STANFORD, Calif. - "Serendipity" rather than science plays a prominent role in the current diagnosis of prostate cancer, according to Stanford University Medical Center researchers. A new study finds that prostate specific antigen (PSA), a marker traditionally used by doctors as an indicator of prostate cancer risk, is clinically unreliable.

"For any level of serum PSA - from 2 to 9 nanograms per milliliter - there is no way you can turn to a patient and say you've got prostate cancer," said Thomas Stamey, MD, professor of urology and primary author of the study published in the January issue of The Journal of Urology.

The results showed that low levels of PSA are not meaningfully related to prostate cancer, but are rather caused by harmless increases in prostate size, commonly known as benign prostatic hyperplasia or BPH. Prostate cancer is being over-diagnosed and over-treated because of the misconception that PSA is primarily a reflection of prostate cancer, Stamey said.

Levels of PSA, a normal product of the prostate gland, have been thought to increase in men with early prostate cancer. Men aged 50 or older whose PSA levels exceed a certain cutoff are monitored and may undergo prostate biopsy as standard procedure. But biopsies cannot distinguish between cancers that should be of concern and "small cancers that will never bother a patient if they live to the age of Methuselah," Stamey said.

Prostate cancer is the most common cancer in men. The American Cancer Society estimates that 189,000 cases of prostate cancer will be diagnosed in the United States this year alone, and one in six men will be diagnosed with the disease at some point in their lives. "Prostate cancer is incredibly ubiquitous," Stamey said. "It starts in men in their 30s and by age 90, almost all men will have some cancer in their prostate." However, the risk of dying from prostate cancer is very low, Stamey added.

In order to address the relationship between PSA and prostate cancer risk, Stamey and his colleagues examined 875 prostates that had been surgically removed from cancer patients at Stanford University Medical Center between December 1984 and January 1997. The researchers measured the volume of cancer in each of the prostates, as well as a number of other factors known to be important to the success of prostate surgery such as the volume of Gleason grade 4 cancer, a potentially aggressive form of the disease. They then determined whether these cancer-related factors were associated with PSA levels measured in the patients prior to surgery.

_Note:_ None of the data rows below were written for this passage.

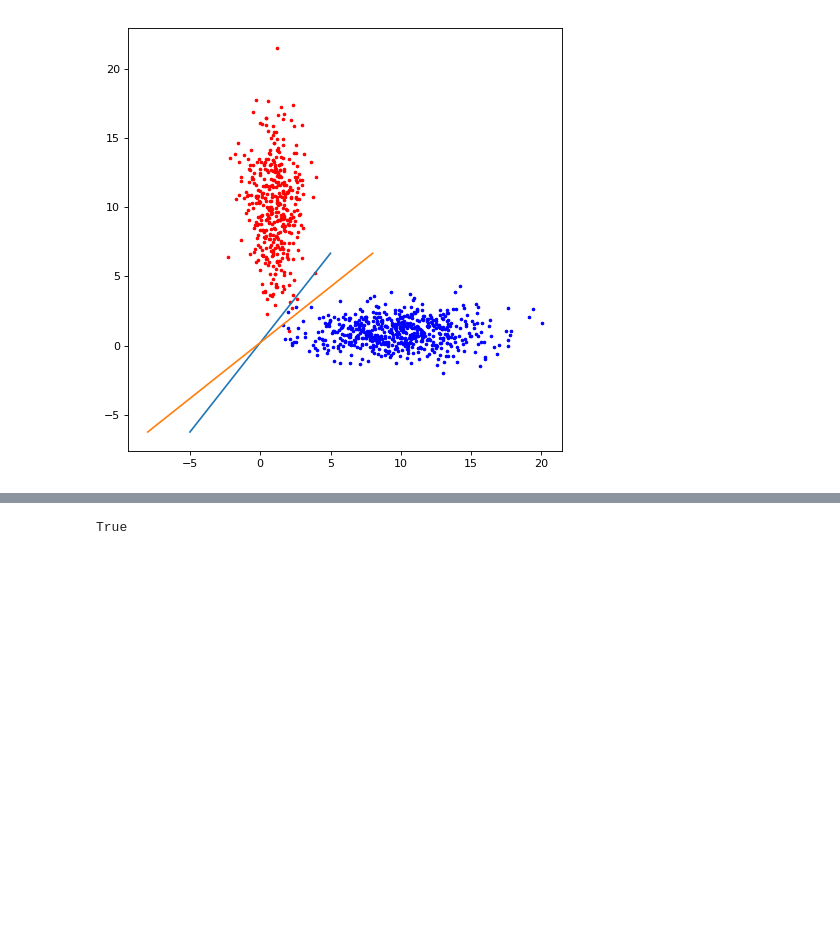
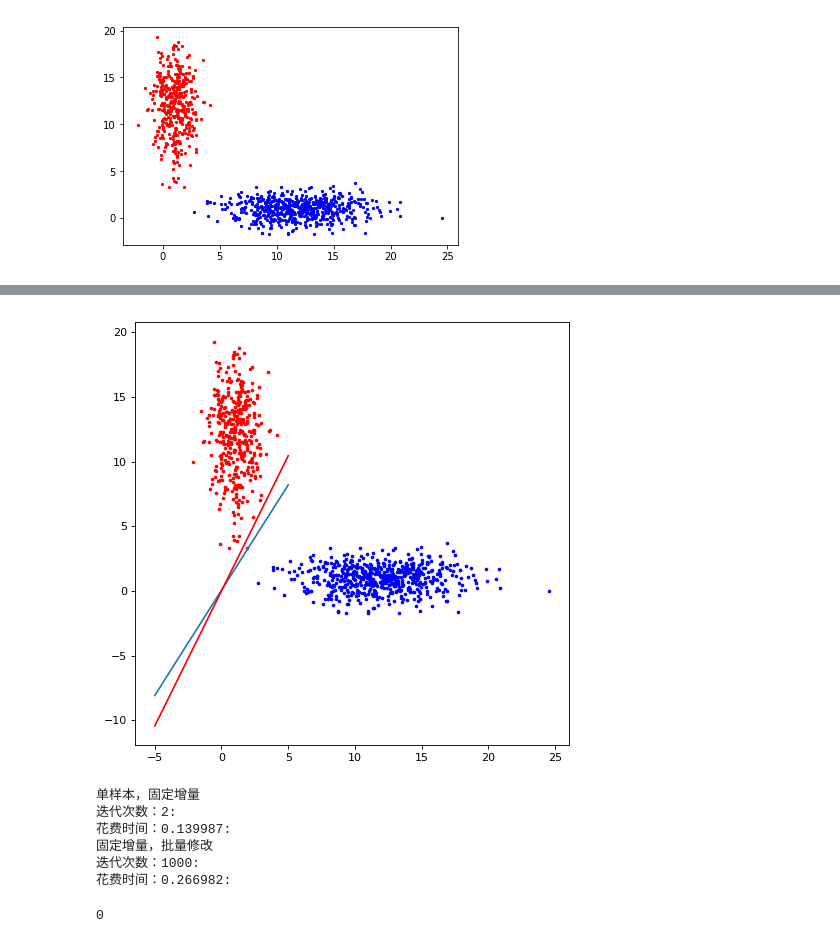
Before and after one commit to dengxiang7/machine_learning, a Jupyter notebook: Pattern_recognition/Linear_Model/perceptron.ipynb, the cells around one changed output, grey strips where cells are left out. Cells and saved outputs as stored; diff of their text form; code cells hidden in the pictures; blank space fills up the shorter version.

```diff
--- a/Pattern_recognition/Linear_Model/perceptron.ipynb
+++ b/Pattern_recognition/Linear_Model/perceptron.ipynb
@@ -12,7 +12,7 @@ from matplotlib import pyplot as plt
 #生成两类正态样本
 def genexam():
     z = [[[1.0, 0], [0, 10.0]],[[10.0, 0], [0, 1.0]]]
-    u=[[1.0, 10.0],[10.0, 1.0]]
+    u=[[1.0, 12],[12, 1.0]]
     a=[0.4,0.6]
     x1=[]
     x2=[]
@@ -30,43 +30,50 @@ def genexam():
 
     x1=np.row_stack((x1,np.ones((1,x1.shape[1]))))  #添加一行为1的数据
     x2=np.row_stack((x2,np.ones((1,x2.shape[1]))))
-    x3=np.hstack((x1,x2)).T
+    x3=np.hstack((x1,-x2)).T
     print(x3.shape)
     return x1,x2,x3
 
 
 #画图
+def draw1(xx1,xx2):
+    print(xx1)
+    plt.scatter(xx1[:, 0],xx1[:, 1], s=5, c='r')
+    plt.scatter(xx2[:, 0],xx2[:, 1], s=5, c='b')
+    plt.show()
+
 def draw2(xx1,xx2,w_T,b_T1):
+    w_T=np.array(w_T)
     fig = plt.figure(num=4, figsize=(7, 7),dpi=80)
     ax1 = fig.add_subplot(1,1, 1)
     ax1.scatter(xx1[:, 0],xx1[:, 1], s=5, c='r')
     ax1.scatter(xx2[:, 0],xx2[:, 1], s=5, c='b')
 
 
-    x = np.linspace(-5, 5)
-    y = (b_T1[0]*x+b_T1[2])/b_T1[1]
-    xx = np.linspace(-8, 8)
-    yy = (w_T[0]*x+w_T[2])/w_T[1]
+    x = np.linspace(-5, 5,11)
+    y = (-b_T1[0]*x-b_T1[2])/b_T1[1]
+    xx = np.linspace(-5, 5,11)
+    yy = (-w_T[0]*x-w_T[2])/w_T[1]
 
     ax1.plot(x, y)
-    ax1.plot(xx, yy)
+    ax1.plot(xx, yy, c='r')
 
     plt.show()
 
 
 
 
-
 #单样本更新W
-def updateW(w_1,y,flag):
+def updateW(w_1,y,flag,num1):
     a=w_1.reshape(1,3)
     b=y.reshape(3,1)
     c=np.dot(a[0],b)
     if c[0]<=0:
+        num1+=1
         flag=False  #有错继续循环 并更新w
         w_1=w_1.reshape(3,1)+y.reshape(3,1)
 
-    return w_1,flag
+    return w_1,flag,num1
 
 #批量样本更新W
 def batchupdateW(w_2,y):
@@ -76,7 +83,8 @@ def batchupdateW(w_2,y):
     num2=0
     #循环 直到 没有错误分类
     while flag:
-        num2+=1
+
+
         #判断样本是否分错，对错误的加入err
         for i in range(y.shape[1]):
             b=(y[:,i]).reshape(3,1)
@@ -87,13 +95,13 @@ def batchupdateW(w_2,y):
 
         #更新W
         for i in err:
+            num2+=1
             w_2=w_2.reshape(3,1)+i
         #所有样本都正确分类，跳出循环
-        if err is not None:
+        if len(err) == 0:
             flag=False
         else :
-            #err错误集付给y ,为之后循环更新样本集
-            y=((np.mat(err)).T)
+
             w_2=w_2.reshape(1,3)
             #err清空
             err=[]
@@ -101,7 +109,7 @@ def batchupdateW(w_2,y):
     return w_2.reshape(3,1),num2
 
 
-x=[[1,2,3,4],[4,3,2,1],[1,1,1,1]]
+x=[[1,2,-3,-4],[4,3,-2,-1],[1,1,-1,-1]]
 w=[[0],[0],[0]]
 w=np.array(w)
 x=np.array(x)
@@ -113,17 +121,29 @@ def singupdate(w,x):
     #对所有样本更新，直到所有样本正确分类
     num1=0
     while flage:
-        num1+=1
         for i in range(x.shape[1]):
-            w,flage=updateW(w,x[:,i],flage)
+            a=w.reshape(1,3)
+            b=(x[:,i]).reshape(3,1)
+            c=np.dot(a[0],b)
+            if c[0]<=0:
+                print('%d,%d,%d,%d,%d'%(i,i,i,i,i))
+                num1+=1
+                print(num1)
+                flag=False  #有错继续循环 并更新w
+                w=w.reshape(3,1)+(x[:,i]).reshape(3,1)
+        print('11111111111111')
         flage=bool(1-flage)   #都正确 flage 为false跳出循环， 还有没分对的则 flage 为true 继续循环
+        print(num1)
+
     return w,num1
 w1=singupdate(w,x)
 w=[[0],[0],[0]]
 w=np.array(w)
 w=batchupdateW(w,x)
+
 print(w1)
 print(w)
+
 
 w=[[0],[0],[0]]
 w=np.array(w)
@@ -131,6 +151,7 @@ w=np.array(w)
 #生成样本
 xx1,xx2,xx3=genexam()
 xx3=((np.mat(xx3)).T)
+draw1(xx1.T,xx2.T)
 print(xx3.shape)
 start1=time()
 w21,num1=singupdate(w,xx3)
@@ -143,13 +164,13 @@ end2=time()-start2
 print(w21)
 print(w22)
 
-draw2(xx1.T,xx2.T,w22,w22)
+draw2(xx1.T,xx2.T,w21,w22)
 
 
 print('单样本，固定增量')
-print('迭代次数：%f:'%(num1))
+print('迭代次数：%d:'%(num1))
 print('花费时间：%f:'%(end1))
 print('固定增量，批量修改')
-print('迭代次数：%f:'%(num2))
+print('迭代次数：%d:'%(num2))
 print('花费时间：%f:'%(end2))
 # %% [output]
@@ -170 +197 @@ print('花费时间：%f:'%(end2))
-[figure, old version]
+[figure, new version]
@@ -177,7 +211,14 @@ print('花费时间：%f:'%(end2))
+[figure, added]
+单样本，固定增量
+迭代次数：2:
+花费时间：0.139987:
+固定增量，批量修改
+迭代次数：1000:
+花费时间：0.266982:
 # %%
 a=[]
 a=np.array(a)
-print(a is not None)
+print(len(a))
 # %% [output]
-True
+0
 # %%
```
Also changed, not shown: parts of 2 cells of this notebook, 2 other files.
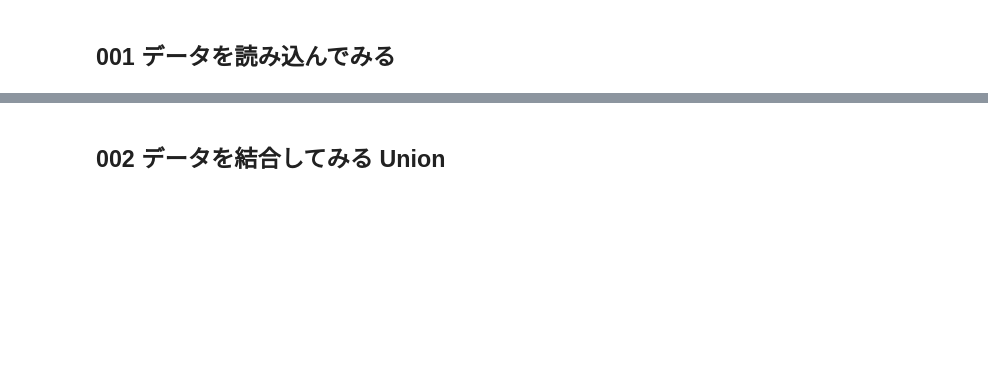
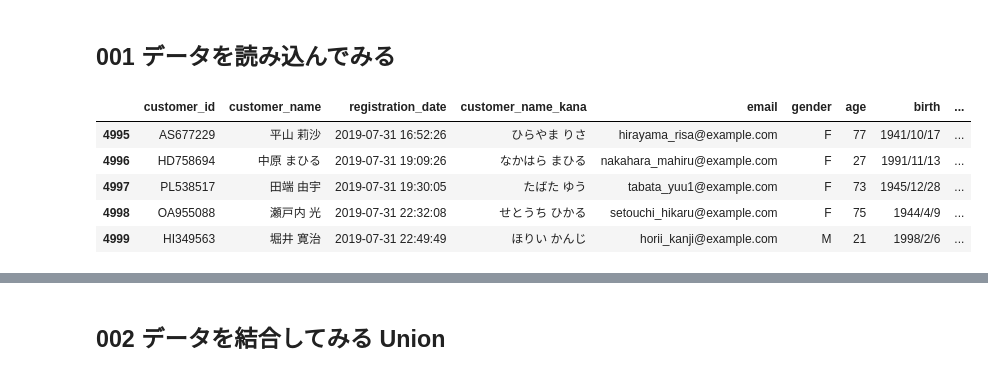
Before and after one commit to kanameg/100knocks, a Jupyter notebook: python/src/100knoks-01-01.ipynb, the cells around one changed output, grey strips where cells are left out. Saved outputs shown, nothing was run; the diff lists cells and outputs as text; code cells hidden in the pictures; blank space fills up the shorter version.

```diff
--- a/python/src/100knoks-01-01.ipynb
+++ b/python/src/100knoks-01-01.ipynb
@@ -6,6 +6,14 @@ import pandas as pd
 # %%
 cutomer_master = pd.read_csv('./input/100knoks/01-01/customer_master.csv')
 cutomer_master.head()
+cutomer_master.tail()
+# %% [output]
+|  | customer_id | customer_name | registration_date | customer_name_kana | email | gender | age | birth | ... |
+| 4995 | AS677229 | 平山 莉沙 | 2019-07-31 16:52:26 | ひらやま りさ | hirayama_risa@example.com | F | 77 | 1941/10/17 | ... |
+| 4996 | HD758694 | 中原 まひる | 2019-07-31 19:09:26 | なかはら まひる | nakahara_mahiru@example.com | F | 27 | 1991/11/13 | ... |
+| 4997 | PL538517 | 田端 由宇 | 2019-07-31 19:30:05 | たばた ゆう | tabata_yuu1@example.com | F | 73 | 1945/12/28 | ... |
+| 4998 | OA955088 | 瀬戸内 光 | 2019-07-31 22:32:08 | せとうち ひかる | setouchi_hikaru@example.com | F | 75 | 1944/4/9 | ... |
+| 4999 | HI349563 | 堀井 寛治 | 2019-07-31 22:49:49 | ほりい かんじ | horii_kanji@example.com | M | 21 | 1998/2/6 | ... |
 # %%
 item_master = pd.read_csv('./input/100knoks/01-01/item_master.csv')
 item_master.head()
```
Also changed, not shown: parts of 23 cells of this notebook, 1 other file.
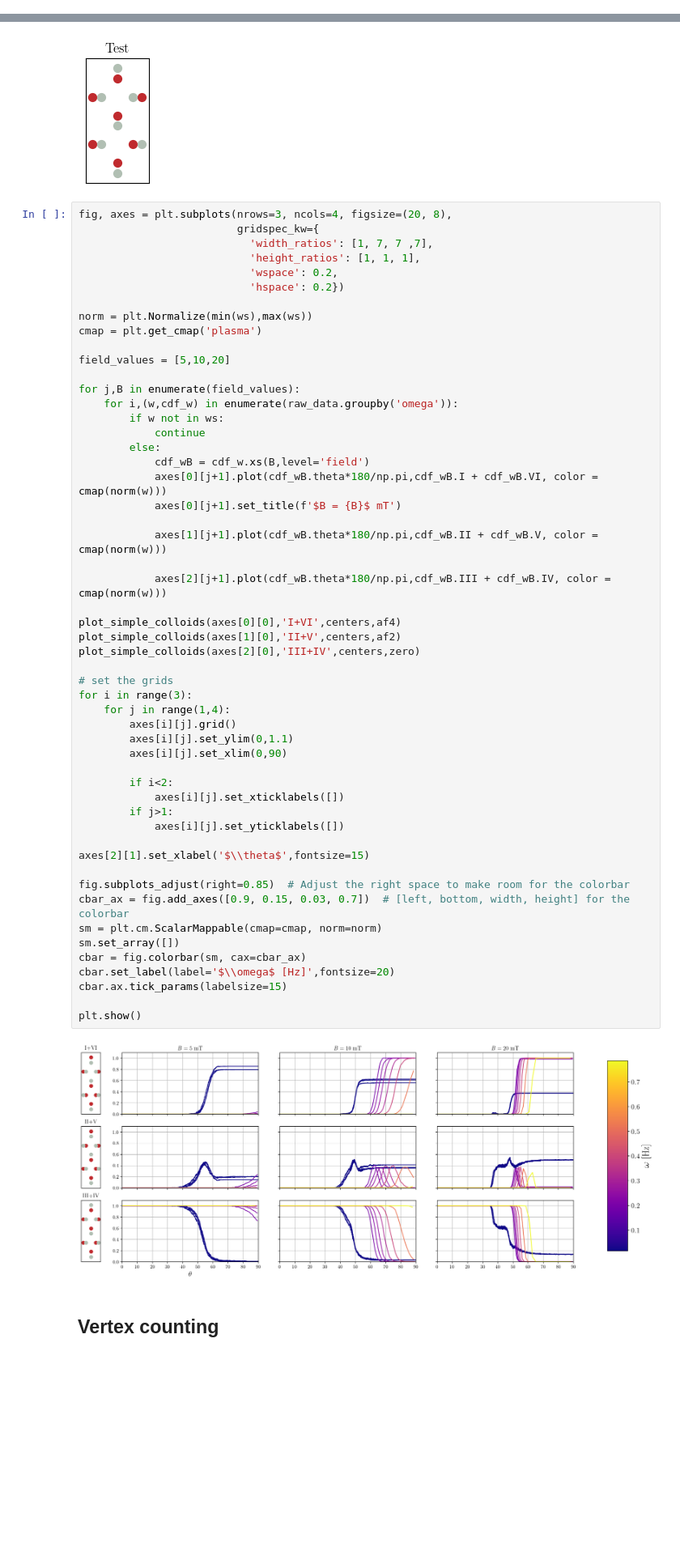
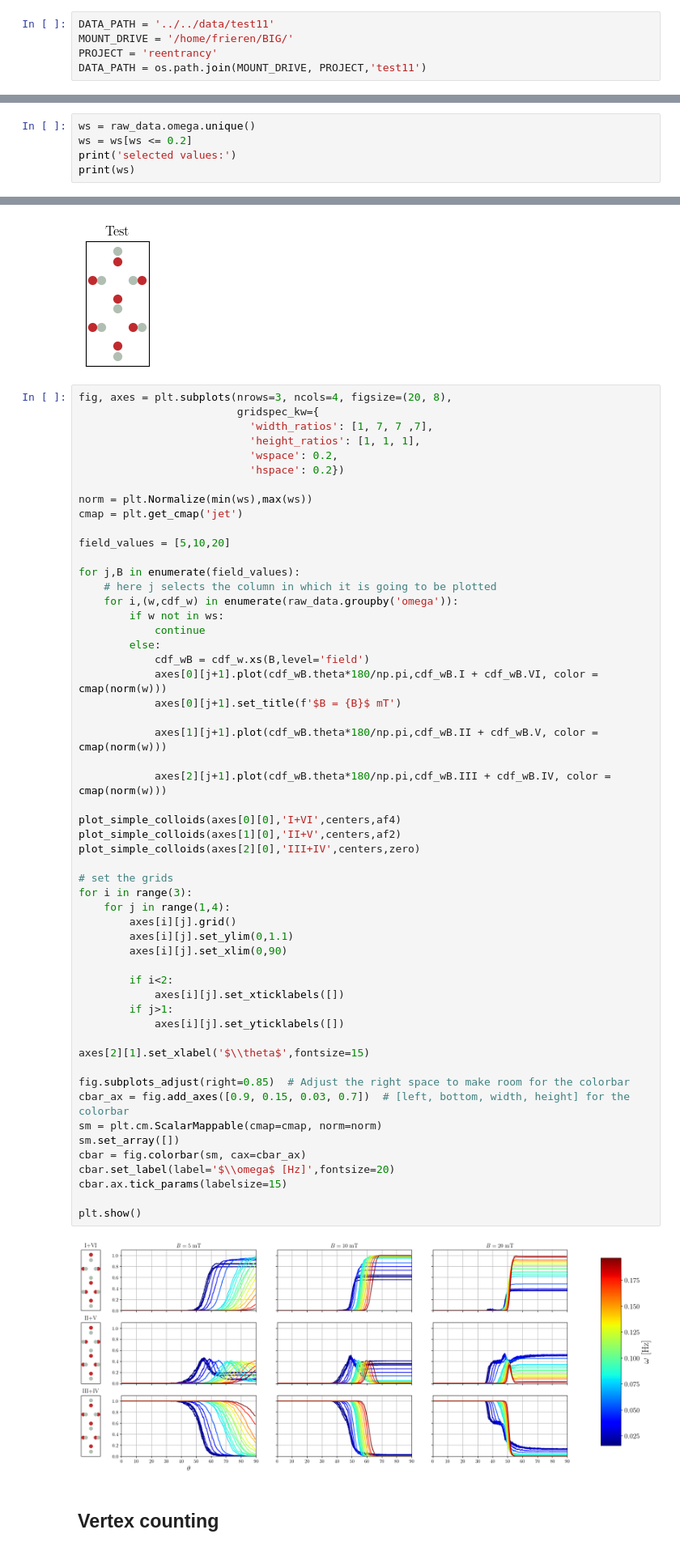
Before and after one commit to leogabac/reentrancy, a Jupyter notebook: src/notebooks/test11.ipynb, the cells around one changed output, grey strips where cells are left out. Shown at 81% size. Cells and saved outputs as stored; diff of their text form; blank space fills up the shorter version.

```diff
--- a/src/notebooks/test11.ipynb
+++ b/src/notebooks/test11.ipynb
@@ -38,3 +36,8 @@ DATA_PATH = '../../data/test11'
+# %%
+DATA_PATH = '../../data/test11'
+MOUNT_DRIVE = '/home/frieren/BIG/'
+PROJECT = 'reentrancy'
+DATA_PATH = os.path.join(MOUNT_DRIVE, PROJECT,'test11')
 # %% [markdown]
 ## Sanity check
 
@@ -88,0 +94,5 @@ ws = np.array([0.7854, 0.5236, 0.3927, 0.3142, 0.2618, 0.2244, 0.1963,
+# %%
+ws = raw_data.omega.unique()
+ws = ws[ws <= 0.2]
+print('selected values:')
+print(ws)
@@ -121,11 +135,12 @@ fig, axes = plt.subplots(nrows=3, ncols=4, figsize=(20, 8),
                            'hspace': 0.2})
 
 norm = plt.Normalize(min(ws),max(ws))
-cmap = plt.get_cmap('plasma')
+cmap = plt.get_cmap('jet')
 
 field_values = [5,10,20]
 
 for j,B in enumerate(field_values):
+    # here j selects the column in which it is going to be plotted
     for i,(w,cdf_w) in enumerate(raw_data.groupby('omega')):
         if w not in ws:
             continue
@@ -139,34 +154,34 @@ for j,B in enumerate(field_values):
             axes[2][j+1].plot(cdf_wB.theta*180/np.pi,cdf_wB.III + cdf_wB.IV, color = cmap(norm(w)))
 
 plot_simple_colloids(axes[0][0],'I+VI',centers,af4)
 plot_simple_colloids(axes[1][0],'II+V',centers,af2)
 plot_simple_colloids(axes[2][0],'III+IV',centers,zero)
 
 # set the grids
 for i in range(3):
     for j in range(1,4):
         axes[i][j].grid()
         axes[i][j].set_ylim(0,1.1)
         axes[i][j].set_xlim(0,90)
 
         if i<2:
             axes[i][j].set_xticklabels([])
         if j>1:
             axes[i][j].set_yticklabels([])
 
 axes[2][1].set_xlabel('$\\theta$',fontsize=15)
 
 fig.subplots_adjust(right=0.85)  # Adjust the right space to make room for the colorbar
 cbar_ax = fig.add_axes([0.9, 0.15, 0.03, 0.7])  # [left, bottom, width, height] for the colorbar
 sm = plt.cm.ScalarMappable(cmap=cmap, norm=norm)
 sm.set_array([])
 cbar = fig.colorbar(sm, cax=cbar_ax)
 cbar.set_label(label='$\\omega$ [Hz]',fontsize=20)
 cbar.ax.tick_params(labelsize=15)
 
 plt.show()
 # %% [output]
-[figure, old version]
+[figure, new version]
 # %% [markdown]
 
 ## Vertex counting
```
Also changed, not shown: parts of 18 cells of this notebook, 1 other file.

The research team found that pre-surgery PSA was not a useful predictor of any of the measured characteristics of the cancer. They also showed that surgical cure rates in men with PSA less than 4 ng/ml and men with levels as high as 10 ng/ml were no different.

The bottom line is that prostate cancer, like all other cancers, cannot be detected at an early stage by a blood test, Stamey said. "What we need is a new marker," especially one that might reflect the high-grade cancers, he said. For every 10 percent increase in these high-grade tumors, the success rate of prostate surgery declines by 10 percent. Stamey's research lab is searching for better markers based on the genes expressed in high-grade prostate cancers.

The work was funded in part by the Lucas Foundation in Menlo Park, Calif.

Stanford University Medical Center integrates research, medical education and patient care at its three institutions - Stanford University School of Medicine, Stanford Hospital & Clinics and Lucile Packard Children's Hospital. For more information, please visit the Web site of the medical center's Office of News and Public Affairs at http://mednews.stanford.edu.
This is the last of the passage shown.